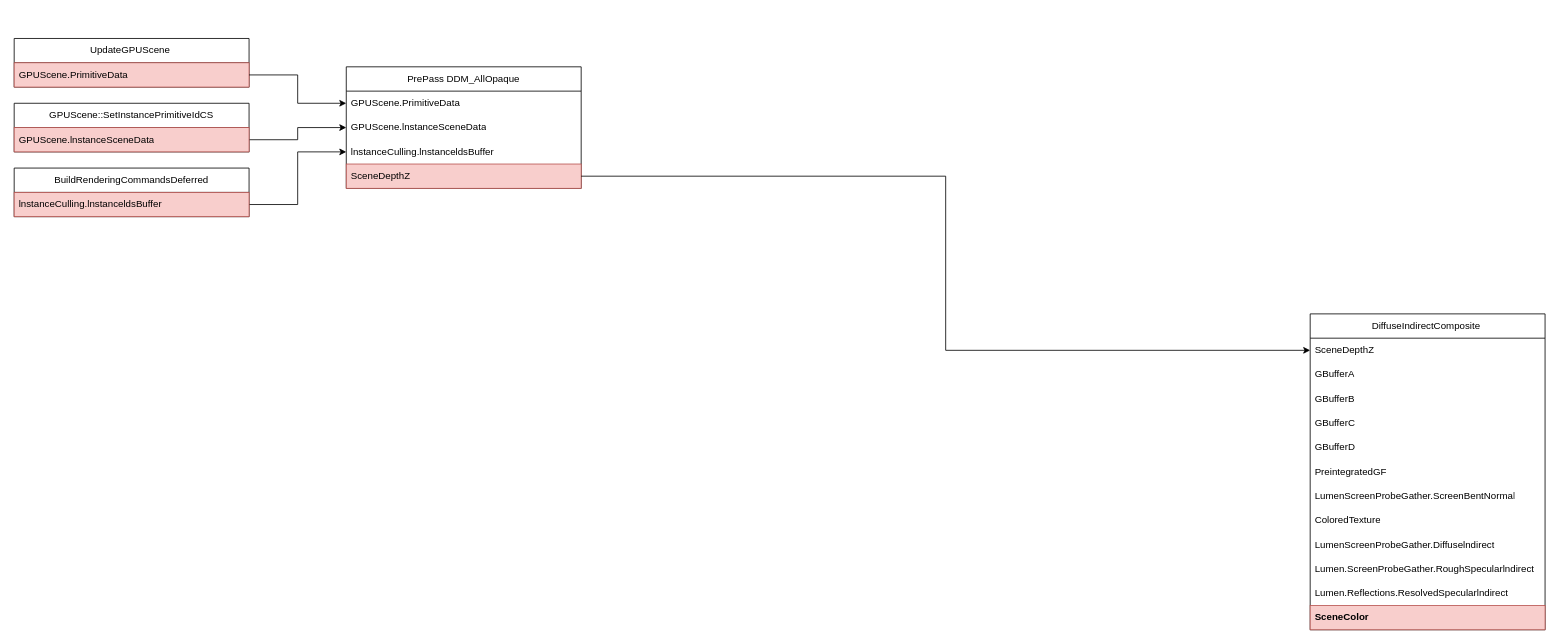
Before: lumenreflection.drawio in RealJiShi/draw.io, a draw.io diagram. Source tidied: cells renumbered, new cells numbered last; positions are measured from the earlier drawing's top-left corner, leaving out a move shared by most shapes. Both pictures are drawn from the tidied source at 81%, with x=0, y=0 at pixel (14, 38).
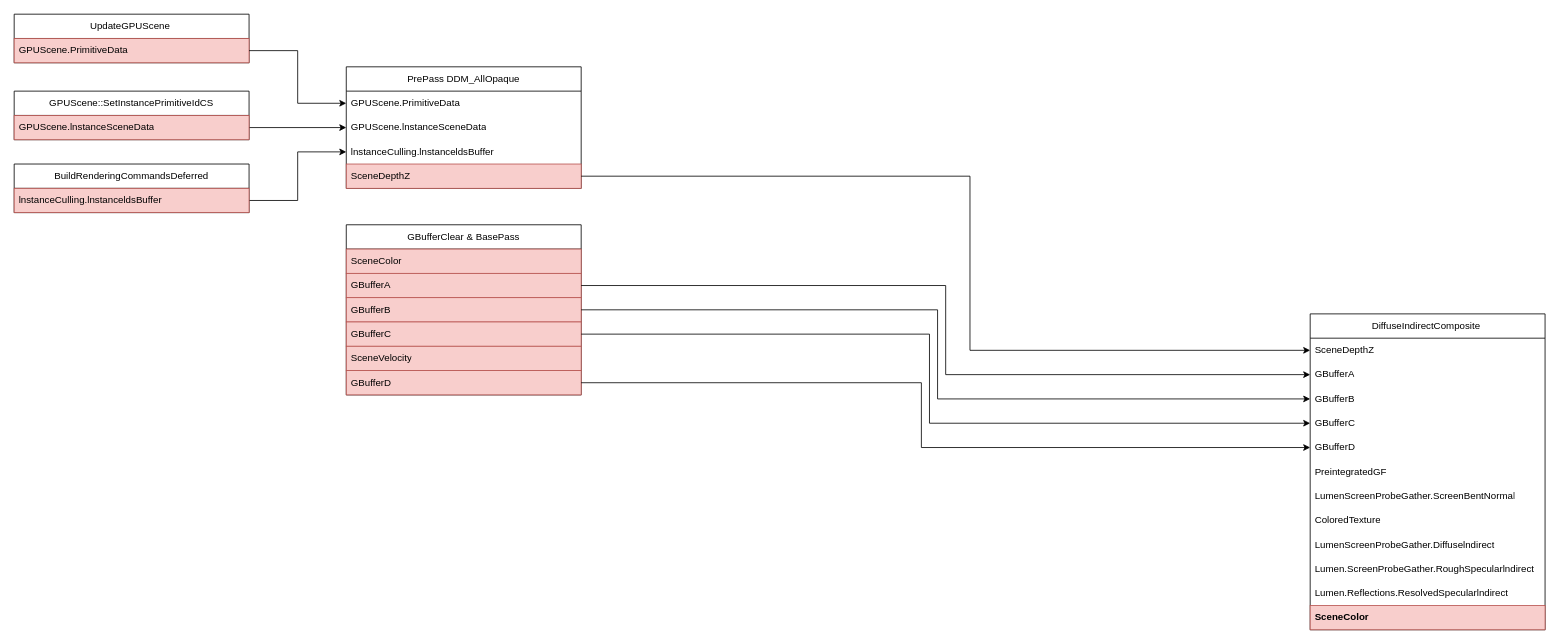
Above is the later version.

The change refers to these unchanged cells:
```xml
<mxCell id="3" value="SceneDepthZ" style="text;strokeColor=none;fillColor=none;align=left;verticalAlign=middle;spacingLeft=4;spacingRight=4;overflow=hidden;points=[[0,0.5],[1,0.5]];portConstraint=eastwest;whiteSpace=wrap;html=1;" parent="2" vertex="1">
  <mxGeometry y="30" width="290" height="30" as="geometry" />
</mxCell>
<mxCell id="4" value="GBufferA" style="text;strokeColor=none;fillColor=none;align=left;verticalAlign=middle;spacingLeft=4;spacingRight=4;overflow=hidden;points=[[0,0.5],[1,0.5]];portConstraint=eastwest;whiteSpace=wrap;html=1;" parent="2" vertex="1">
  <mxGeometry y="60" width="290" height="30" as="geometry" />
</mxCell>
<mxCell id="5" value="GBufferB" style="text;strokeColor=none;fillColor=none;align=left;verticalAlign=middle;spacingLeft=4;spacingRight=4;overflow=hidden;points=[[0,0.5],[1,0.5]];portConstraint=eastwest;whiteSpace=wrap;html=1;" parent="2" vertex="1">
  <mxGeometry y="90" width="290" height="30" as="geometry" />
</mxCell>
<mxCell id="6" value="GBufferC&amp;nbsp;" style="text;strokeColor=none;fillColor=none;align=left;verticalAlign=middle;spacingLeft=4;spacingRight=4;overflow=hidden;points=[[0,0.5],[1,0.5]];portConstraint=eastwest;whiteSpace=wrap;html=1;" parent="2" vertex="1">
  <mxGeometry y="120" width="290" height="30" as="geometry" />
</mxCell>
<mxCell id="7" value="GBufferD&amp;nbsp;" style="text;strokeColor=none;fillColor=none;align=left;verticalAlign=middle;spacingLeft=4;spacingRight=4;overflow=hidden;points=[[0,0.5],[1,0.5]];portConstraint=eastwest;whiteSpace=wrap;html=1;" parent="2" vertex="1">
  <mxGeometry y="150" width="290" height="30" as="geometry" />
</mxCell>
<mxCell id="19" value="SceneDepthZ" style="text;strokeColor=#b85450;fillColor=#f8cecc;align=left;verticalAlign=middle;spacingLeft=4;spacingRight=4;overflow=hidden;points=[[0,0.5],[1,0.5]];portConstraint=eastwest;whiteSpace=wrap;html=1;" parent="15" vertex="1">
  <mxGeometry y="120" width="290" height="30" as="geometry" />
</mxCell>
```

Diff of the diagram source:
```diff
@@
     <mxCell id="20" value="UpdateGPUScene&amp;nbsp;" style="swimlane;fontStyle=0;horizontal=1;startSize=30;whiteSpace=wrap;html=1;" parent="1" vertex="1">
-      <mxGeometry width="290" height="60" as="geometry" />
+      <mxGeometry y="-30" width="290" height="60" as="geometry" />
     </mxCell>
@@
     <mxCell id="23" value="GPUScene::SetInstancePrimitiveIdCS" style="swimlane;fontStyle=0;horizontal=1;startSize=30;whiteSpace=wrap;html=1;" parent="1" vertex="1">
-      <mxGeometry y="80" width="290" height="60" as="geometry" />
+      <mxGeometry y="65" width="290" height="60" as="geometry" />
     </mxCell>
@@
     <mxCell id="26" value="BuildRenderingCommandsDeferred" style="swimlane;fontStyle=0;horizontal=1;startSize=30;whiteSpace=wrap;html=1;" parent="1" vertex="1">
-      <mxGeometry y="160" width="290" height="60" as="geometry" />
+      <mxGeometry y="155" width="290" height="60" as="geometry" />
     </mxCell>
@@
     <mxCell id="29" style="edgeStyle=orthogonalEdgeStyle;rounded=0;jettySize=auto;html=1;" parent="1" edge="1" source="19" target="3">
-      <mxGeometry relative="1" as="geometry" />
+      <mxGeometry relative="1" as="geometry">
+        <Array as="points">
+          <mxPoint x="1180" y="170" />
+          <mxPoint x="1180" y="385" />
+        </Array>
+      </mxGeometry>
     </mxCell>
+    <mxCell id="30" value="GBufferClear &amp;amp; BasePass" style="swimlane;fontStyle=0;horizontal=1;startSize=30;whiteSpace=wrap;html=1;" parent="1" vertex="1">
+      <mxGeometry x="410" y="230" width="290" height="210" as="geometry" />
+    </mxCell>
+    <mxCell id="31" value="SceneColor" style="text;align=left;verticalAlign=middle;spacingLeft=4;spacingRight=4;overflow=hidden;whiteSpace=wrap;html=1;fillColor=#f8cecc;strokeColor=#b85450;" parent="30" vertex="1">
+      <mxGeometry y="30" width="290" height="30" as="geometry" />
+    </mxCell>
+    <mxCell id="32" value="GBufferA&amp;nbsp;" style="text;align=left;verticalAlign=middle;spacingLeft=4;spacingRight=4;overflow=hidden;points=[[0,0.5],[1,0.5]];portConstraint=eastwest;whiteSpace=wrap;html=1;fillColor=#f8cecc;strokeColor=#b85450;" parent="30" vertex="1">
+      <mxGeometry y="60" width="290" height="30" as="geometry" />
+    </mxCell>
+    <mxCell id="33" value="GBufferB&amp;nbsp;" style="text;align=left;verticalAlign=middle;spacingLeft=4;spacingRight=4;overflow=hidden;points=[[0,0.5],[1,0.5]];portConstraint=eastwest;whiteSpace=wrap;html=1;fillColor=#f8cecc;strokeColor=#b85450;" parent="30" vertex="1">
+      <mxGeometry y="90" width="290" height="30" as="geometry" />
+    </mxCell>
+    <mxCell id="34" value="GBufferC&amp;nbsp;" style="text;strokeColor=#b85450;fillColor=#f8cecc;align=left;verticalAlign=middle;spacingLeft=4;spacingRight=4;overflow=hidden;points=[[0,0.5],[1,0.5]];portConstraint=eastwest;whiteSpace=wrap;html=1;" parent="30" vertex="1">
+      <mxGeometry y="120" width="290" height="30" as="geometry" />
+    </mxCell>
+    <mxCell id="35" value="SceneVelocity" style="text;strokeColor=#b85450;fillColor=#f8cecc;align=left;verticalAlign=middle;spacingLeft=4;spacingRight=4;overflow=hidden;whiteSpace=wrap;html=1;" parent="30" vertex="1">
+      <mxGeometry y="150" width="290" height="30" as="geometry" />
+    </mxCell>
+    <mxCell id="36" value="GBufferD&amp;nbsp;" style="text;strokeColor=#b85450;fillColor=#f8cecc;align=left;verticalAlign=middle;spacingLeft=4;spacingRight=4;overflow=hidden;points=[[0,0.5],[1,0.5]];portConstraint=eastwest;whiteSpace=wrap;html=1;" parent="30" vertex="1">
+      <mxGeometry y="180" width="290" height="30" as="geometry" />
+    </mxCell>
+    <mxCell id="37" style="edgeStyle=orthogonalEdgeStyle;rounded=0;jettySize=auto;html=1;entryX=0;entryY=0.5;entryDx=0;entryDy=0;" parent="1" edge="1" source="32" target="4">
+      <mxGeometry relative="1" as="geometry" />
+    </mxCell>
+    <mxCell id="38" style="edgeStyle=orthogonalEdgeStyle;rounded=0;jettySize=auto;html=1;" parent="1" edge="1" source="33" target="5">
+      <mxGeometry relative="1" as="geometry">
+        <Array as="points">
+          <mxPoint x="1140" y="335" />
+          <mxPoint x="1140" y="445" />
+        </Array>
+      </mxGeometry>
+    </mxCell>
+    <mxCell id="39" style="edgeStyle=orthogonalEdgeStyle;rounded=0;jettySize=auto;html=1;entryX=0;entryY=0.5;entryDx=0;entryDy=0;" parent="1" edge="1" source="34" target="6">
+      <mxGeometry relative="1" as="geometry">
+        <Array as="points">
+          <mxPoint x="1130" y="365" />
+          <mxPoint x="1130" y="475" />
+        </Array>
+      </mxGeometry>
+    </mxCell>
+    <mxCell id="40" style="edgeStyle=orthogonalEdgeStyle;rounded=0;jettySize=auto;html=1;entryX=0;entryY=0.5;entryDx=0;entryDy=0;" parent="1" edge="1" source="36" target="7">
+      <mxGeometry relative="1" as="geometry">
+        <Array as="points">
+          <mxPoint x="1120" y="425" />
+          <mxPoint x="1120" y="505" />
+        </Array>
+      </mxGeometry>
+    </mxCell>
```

□ □ □ □ □ □ □

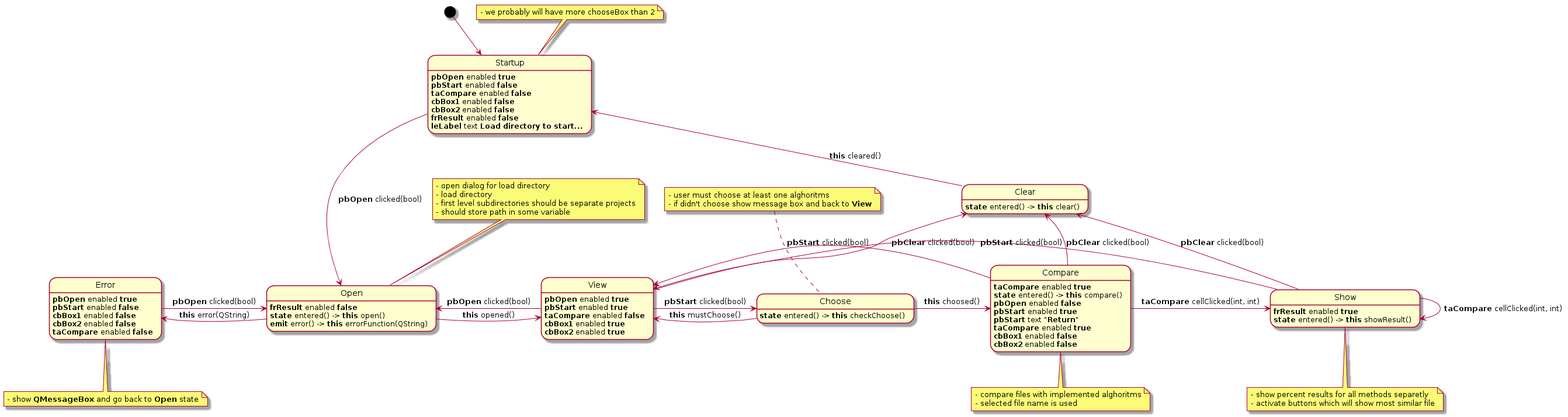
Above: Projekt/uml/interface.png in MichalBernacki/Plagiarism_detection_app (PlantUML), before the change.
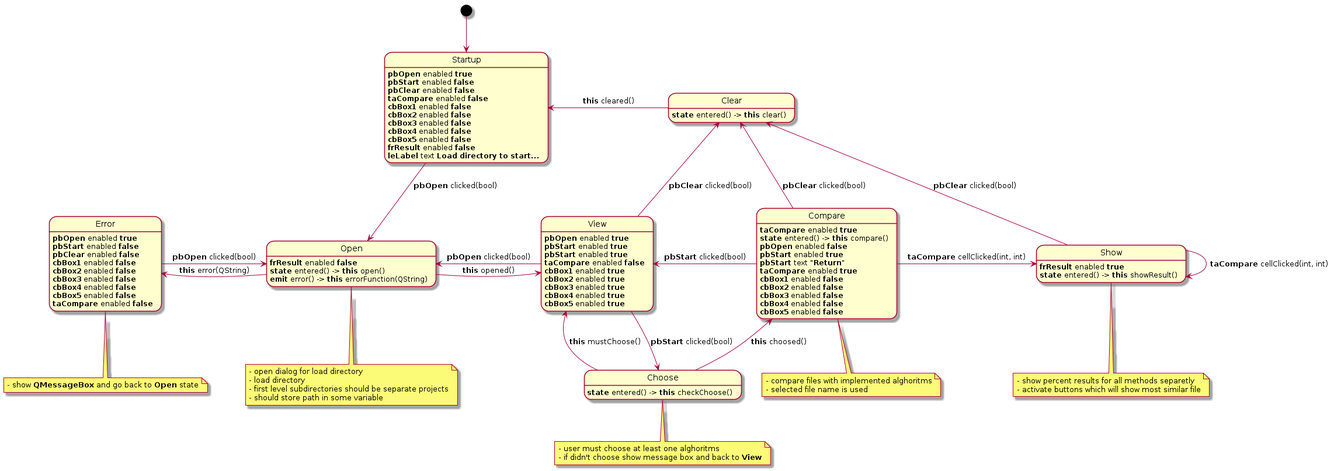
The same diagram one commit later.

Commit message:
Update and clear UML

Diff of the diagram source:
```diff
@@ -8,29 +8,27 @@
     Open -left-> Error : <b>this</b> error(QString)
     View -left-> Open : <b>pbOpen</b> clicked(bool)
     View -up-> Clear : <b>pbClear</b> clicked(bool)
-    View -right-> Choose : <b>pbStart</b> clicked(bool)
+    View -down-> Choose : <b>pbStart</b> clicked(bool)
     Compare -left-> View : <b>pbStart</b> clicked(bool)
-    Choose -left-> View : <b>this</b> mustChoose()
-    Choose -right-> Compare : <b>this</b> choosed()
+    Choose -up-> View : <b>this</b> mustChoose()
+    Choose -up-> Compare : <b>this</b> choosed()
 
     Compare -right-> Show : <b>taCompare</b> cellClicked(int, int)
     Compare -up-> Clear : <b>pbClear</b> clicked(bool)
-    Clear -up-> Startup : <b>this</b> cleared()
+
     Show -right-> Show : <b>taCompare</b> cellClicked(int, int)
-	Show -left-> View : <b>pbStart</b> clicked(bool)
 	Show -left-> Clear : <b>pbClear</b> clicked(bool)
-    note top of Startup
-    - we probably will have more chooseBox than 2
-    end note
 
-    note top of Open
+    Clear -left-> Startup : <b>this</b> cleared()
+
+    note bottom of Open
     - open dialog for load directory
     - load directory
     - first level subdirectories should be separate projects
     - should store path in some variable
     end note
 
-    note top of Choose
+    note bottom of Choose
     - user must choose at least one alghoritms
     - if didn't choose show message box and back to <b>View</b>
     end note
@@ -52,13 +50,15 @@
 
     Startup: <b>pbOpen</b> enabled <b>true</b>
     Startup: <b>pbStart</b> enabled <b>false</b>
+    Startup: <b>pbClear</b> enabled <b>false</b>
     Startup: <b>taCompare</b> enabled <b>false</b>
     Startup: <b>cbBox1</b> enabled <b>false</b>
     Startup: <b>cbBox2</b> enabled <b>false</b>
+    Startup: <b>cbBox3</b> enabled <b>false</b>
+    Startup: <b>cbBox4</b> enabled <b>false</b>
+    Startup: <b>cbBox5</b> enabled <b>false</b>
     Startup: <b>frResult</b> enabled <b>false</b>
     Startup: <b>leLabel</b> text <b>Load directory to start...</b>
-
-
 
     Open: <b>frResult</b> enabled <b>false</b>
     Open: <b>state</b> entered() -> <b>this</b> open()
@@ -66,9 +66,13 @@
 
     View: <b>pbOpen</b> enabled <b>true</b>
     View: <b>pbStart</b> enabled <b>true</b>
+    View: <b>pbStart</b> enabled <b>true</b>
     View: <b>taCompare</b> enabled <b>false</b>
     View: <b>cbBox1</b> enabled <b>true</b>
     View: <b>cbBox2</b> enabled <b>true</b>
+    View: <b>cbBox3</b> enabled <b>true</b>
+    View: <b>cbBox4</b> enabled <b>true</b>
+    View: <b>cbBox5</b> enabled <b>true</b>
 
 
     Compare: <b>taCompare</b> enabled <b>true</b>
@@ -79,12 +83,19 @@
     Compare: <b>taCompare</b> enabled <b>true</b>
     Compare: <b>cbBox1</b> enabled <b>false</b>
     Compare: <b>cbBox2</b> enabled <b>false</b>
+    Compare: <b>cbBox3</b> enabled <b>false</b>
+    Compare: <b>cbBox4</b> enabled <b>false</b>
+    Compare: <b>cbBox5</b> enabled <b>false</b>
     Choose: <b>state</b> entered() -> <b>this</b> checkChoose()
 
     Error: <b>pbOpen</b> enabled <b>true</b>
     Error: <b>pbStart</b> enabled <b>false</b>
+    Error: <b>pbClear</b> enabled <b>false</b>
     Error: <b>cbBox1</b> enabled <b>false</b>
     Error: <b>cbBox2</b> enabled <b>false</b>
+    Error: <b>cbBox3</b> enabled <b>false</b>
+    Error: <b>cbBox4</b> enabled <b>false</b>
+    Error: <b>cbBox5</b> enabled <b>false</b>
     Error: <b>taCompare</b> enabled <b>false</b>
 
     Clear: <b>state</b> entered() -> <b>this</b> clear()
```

□ □ □ □ □ □ □

■ What is being asked:
The word "diagram" appears in some lines of the data. Copy every one of those lines.

■ Task solution:
Before: lumenreflection.drawio in RealJiShi/draw.io, a draw.io diagram. Source tidied: cells renumbered, new cells numbered last; positions are measured from the earlier drawing's top-left corner, leaving out a move shared by most shapes. Both pictures are drawn from the tidied source at 81%, with x=0, y=0 at pixel (14, 38).
Diff of the diagram source:
The same diagram one commit later.
Diff of the diagram source:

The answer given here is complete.